(Change listing data)
--------------------------------------------------
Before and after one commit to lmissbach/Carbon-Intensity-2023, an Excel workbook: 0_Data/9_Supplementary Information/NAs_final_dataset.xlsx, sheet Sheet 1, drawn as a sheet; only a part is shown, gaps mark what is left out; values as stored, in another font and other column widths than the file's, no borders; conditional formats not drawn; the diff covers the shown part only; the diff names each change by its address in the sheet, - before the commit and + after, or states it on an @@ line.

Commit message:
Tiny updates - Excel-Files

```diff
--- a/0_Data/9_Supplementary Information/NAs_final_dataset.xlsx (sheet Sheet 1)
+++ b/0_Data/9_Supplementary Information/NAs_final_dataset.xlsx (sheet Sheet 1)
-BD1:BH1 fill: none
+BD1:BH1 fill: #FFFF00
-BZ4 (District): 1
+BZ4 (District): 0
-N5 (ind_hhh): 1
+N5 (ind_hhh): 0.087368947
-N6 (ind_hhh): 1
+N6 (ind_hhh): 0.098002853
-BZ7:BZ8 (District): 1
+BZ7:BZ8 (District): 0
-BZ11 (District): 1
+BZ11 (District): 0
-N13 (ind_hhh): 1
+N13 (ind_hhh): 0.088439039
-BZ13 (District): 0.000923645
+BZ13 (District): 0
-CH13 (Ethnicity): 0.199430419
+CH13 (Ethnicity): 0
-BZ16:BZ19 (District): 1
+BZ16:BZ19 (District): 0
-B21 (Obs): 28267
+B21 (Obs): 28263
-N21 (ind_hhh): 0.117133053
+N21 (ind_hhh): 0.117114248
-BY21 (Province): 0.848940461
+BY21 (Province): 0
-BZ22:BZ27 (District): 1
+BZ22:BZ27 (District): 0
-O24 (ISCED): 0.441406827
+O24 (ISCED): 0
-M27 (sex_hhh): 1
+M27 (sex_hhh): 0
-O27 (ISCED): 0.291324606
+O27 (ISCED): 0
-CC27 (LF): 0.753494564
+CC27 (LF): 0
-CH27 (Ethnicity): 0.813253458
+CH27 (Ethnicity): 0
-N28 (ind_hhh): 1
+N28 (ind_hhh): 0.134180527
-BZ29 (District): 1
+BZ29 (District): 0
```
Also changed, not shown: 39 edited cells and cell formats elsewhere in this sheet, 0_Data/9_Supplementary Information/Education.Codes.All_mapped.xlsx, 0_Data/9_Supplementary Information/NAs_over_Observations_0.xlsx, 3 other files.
--------------------------------------------------
**GOAL OF THE EXERCISE:** Check each line above for the word "ISCED", and copy the lines where it appears.

**ANSWER SPACE:**
-O24 (ISCED): 0.441406827
+O24 (ISCED): 0
-O27 (ISCED): 0.291324606
+O27 (ISCED): 0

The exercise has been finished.